Almost immediately, I feel strange sensations pulsing from her hands into my body. Her hands are hot—like an oven!—and my skin below her hands is tingling. As she moves her hands from my crown to my forehead, and then down to my chin, I begin to wonder how all of this is possible. How is there such a great amount of heat if her hands are resting still on my skin? How is there such vibration? What is happening? What kind of crazy magic is this?
A few minutes into the session, I begin to lose control. My body begins to twitch. My arms, legs, and head are thrashing, jerking about. My breath is coming deep and fast, and there are moans and sighs. I begin to breathe out what feels like nasty toxic sludge. As I breathe, I suddenly realize all that I have carried, since childhood. In this moment, I realize how truly sick I have been.

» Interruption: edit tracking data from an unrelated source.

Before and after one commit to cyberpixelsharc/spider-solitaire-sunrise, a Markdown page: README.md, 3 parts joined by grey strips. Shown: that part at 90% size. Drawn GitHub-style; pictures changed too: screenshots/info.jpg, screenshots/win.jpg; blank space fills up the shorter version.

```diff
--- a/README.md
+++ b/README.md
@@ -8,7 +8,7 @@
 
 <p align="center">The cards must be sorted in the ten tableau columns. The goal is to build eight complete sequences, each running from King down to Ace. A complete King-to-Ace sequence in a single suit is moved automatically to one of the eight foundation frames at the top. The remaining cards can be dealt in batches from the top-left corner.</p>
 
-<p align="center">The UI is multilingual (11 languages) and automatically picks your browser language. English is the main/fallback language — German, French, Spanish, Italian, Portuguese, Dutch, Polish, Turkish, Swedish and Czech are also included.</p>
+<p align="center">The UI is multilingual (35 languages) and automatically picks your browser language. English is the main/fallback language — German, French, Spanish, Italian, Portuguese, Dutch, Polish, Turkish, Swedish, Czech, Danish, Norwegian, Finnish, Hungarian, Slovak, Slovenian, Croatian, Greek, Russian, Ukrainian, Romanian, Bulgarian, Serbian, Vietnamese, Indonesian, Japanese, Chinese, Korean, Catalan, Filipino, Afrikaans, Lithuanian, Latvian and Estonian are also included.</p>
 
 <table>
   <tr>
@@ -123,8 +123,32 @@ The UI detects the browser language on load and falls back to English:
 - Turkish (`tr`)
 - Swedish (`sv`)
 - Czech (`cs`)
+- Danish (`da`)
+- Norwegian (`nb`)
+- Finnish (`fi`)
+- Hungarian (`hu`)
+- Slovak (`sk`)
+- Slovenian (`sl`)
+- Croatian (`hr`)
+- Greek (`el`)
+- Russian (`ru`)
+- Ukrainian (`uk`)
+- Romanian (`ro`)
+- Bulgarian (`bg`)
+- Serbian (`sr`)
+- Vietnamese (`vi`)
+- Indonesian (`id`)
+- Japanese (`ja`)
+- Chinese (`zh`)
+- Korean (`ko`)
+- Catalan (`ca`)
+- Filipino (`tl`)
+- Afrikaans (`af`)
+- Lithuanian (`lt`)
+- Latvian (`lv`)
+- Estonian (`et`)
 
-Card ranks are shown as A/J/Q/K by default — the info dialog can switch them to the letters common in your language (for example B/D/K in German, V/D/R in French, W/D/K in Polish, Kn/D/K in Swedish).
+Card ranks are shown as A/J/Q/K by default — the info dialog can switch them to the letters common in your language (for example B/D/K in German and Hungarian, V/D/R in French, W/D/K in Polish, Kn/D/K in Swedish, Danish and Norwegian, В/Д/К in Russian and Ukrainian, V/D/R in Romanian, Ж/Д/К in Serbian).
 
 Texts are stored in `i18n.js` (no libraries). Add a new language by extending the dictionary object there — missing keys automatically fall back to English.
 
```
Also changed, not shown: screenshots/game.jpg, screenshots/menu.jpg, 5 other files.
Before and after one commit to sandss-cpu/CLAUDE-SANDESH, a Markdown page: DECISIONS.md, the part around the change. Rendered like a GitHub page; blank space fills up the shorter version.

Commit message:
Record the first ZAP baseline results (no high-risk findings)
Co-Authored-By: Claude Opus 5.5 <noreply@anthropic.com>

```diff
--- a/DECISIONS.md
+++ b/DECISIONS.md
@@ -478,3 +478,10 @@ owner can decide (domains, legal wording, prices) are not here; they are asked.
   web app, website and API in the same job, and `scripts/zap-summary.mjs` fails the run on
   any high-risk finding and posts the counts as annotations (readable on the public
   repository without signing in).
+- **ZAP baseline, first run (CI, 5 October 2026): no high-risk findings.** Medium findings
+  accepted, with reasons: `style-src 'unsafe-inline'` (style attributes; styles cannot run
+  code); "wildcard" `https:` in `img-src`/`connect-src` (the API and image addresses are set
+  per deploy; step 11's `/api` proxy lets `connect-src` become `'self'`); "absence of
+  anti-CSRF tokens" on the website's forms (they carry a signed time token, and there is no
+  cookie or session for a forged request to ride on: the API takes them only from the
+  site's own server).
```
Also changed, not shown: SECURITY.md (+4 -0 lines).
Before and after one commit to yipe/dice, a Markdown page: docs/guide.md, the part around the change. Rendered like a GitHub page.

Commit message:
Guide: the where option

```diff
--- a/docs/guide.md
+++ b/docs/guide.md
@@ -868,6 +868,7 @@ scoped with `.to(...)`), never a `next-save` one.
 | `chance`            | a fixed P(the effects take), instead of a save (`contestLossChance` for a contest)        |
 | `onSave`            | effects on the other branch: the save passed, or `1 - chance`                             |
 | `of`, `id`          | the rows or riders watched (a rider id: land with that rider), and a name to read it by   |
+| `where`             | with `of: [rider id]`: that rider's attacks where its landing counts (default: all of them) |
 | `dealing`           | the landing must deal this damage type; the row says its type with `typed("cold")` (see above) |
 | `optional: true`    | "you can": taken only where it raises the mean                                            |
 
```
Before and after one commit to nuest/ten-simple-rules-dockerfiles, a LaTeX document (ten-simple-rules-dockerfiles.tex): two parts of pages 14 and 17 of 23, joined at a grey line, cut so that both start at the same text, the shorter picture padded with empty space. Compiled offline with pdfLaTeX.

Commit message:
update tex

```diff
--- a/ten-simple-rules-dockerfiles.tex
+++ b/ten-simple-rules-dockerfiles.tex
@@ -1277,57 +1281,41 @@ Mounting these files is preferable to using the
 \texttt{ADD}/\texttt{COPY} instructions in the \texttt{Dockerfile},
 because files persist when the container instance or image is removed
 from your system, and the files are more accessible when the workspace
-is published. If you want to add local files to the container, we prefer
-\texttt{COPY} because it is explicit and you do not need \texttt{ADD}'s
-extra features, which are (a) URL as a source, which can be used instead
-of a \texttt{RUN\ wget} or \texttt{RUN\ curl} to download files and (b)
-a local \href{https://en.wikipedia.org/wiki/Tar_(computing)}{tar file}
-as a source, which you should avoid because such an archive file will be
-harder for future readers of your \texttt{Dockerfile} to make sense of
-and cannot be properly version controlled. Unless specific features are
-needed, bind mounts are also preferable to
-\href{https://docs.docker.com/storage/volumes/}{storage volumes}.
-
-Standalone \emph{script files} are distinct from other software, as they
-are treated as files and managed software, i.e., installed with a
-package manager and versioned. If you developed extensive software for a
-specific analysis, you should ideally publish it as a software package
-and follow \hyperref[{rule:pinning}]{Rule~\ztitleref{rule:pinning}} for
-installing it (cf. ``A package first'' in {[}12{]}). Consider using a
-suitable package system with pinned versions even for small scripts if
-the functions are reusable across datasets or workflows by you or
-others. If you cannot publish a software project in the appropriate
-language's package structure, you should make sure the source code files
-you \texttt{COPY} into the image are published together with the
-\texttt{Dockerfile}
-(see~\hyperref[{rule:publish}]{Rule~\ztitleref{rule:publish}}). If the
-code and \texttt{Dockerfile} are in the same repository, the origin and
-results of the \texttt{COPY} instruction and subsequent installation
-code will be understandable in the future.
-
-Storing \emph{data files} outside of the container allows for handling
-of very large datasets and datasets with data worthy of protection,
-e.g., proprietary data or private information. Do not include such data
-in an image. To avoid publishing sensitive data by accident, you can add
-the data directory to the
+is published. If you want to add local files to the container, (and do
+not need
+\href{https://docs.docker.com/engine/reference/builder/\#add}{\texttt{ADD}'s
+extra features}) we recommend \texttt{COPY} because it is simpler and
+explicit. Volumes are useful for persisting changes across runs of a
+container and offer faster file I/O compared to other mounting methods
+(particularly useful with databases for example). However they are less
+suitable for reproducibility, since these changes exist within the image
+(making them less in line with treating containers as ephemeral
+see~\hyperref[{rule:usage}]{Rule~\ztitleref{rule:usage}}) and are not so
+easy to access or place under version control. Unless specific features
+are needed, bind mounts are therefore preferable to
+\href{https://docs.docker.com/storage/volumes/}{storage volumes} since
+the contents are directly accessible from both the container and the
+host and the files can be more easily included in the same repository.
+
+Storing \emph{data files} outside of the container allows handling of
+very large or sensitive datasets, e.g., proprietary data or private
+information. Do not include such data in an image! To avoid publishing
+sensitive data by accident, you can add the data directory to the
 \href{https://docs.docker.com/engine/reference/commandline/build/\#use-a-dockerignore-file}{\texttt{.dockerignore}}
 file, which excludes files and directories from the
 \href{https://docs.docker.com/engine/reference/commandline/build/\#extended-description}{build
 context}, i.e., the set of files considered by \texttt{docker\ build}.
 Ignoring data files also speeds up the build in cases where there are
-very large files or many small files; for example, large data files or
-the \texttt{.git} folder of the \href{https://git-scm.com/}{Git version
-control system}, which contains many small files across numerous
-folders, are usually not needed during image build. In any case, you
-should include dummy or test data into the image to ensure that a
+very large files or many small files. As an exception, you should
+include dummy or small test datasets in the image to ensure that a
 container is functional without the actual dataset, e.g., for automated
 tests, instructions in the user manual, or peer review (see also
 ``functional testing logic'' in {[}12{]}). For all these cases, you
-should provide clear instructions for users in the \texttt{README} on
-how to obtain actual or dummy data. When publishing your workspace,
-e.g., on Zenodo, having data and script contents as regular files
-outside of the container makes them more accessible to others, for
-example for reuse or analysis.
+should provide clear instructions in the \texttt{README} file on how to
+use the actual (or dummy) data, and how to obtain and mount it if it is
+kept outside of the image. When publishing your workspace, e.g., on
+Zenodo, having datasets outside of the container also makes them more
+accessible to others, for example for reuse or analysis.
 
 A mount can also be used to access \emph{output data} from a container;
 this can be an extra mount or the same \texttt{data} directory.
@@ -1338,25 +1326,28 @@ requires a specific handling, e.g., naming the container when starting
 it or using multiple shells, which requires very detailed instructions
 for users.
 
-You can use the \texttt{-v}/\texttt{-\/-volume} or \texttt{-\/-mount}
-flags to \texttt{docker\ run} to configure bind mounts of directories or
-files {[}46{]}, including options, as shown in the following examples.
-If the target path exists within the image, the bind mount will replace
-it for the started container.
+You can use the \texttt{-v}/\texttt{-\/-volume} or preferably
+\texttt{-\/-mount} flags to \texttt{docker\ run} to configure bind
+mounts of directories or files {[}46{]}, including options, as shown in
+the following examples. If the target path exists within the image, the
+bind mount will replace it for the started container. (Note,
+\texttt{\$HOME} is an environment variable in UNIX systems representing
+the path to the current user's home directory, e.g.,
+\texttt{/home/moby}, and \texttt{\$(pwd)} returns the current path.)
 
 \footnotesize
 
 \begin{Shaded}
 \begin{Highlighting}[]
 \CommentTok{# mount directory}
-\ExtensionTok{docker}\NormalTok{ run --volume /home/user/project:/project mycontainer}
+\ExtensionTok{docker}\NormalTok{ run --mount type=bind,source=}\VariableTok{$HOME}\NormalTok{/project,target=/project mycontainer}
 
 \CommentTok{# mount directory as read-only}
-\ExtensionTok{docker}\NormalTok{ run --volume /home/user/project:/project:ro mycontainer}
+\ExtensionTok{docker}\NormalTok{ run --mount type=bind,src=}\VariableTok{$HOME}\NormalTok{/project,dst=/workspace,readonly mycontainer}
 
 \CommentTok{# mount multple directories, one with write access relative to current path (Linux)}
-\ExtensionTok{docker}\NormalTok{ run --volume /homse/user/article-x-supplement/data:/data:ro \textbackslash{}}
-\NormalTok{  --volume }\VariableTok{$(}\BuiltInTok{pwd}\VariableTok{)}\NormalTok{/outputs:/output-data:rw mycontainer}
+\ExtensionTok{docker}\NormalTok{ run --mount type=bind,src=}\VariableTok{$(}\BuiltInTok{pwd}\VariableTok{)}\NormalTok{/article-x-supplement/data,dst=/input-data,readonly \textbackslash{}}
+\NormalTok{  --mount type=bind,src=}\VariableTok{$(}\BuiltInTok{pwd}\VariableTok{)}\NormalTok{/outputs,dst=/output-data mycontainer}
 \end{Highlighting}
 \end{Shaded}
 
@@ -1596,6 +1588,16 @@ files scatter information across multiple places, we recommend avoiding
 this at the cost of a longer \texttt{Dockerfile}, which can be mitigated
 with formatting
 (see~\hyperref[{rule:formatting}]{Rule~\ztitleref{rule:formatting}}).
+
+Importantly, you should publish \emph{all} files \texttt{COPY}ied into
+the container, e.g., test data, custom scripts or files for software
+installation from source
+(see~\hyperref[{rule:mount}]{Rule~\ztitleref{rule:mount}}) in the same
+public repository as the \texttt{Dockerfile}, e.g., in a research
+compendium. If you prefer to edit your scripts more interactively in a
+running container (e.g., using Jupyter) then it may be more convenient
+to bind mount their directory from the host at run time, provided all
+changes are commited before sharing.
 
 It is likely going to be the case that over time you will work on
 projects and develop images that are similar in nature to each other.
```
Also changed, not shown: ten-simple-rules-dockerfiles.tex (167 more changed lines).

I begin to cry. Barb asks me if I am okay. I say “I am okay, please continue.” I am somehow aware that the best thing that I can do right now is not to think. The best thing that I can do to heal is to trust and to simply experience exactly what is happening even though I can’t logically understand it. And I can quite literally feel the love pouring from Barb’s hands. Her heart is speaking to my heart, without words. Her heart is gently whispering: You are well. You are home.
After about an hour, I sit up and rub my eyes. I swing my legs off the side of the table, and turn toward Barb, who is now seated in a chair across from me. Her eyes are wide and sparkling. There is a smile upon her face.
“What just happened?” I ask.
“I will teach you,” she says.
Fast forward six years. I am now a Reiki Master, carrying on in the footsteps of my beloved teacher Barb. These days, there is more light than darkness. These days there is more joy than grief.
I am still healing, too. Even with all the miraculous changes in my body, mind, emotions, and spirit, I still get triggered some days into anxiety and anger.
As I work with people who are waking up, I notice I have a lot of gratitude for the darkness. And I remember the deepest of truths: that I chose to incarnate onto this planet into the specific family, time and place that I did. Nothing was by chance. All of it, my whole story, including the darkness and the sickness, was my soul’s desire.
In order to be able to help others, I needed to get lost in the darkness for a while. I needed to have that experience, so that I could empathize with others. I needed to understand illness and trauma not from a merely conceptual point of view—but I needed to live it.
I chose to have the circumstances that would shape me into who I am today. A healer. A teacher. These choices were made by my soul before birth. In truth, we all are given these choices.
Thus, understanding and integrating this knowledge means we can release victim-consciousnss. When we can view every circumstance of our life as a divinely-orchestrated moment of profound perfection, we shed the darkness of victimhood and step into the Light.
Hopefully, by my telling you the story of my own life and past darkness, you will begin to feel clearer and more confident about your own journey. About your own life purpose.
Through your own healing journey, you guide yourself out of the darkness. You love yourself, into the light.
My story is the story of a Reiki Master. It’s a particular story. And there are so many stories.
So…what’s your story?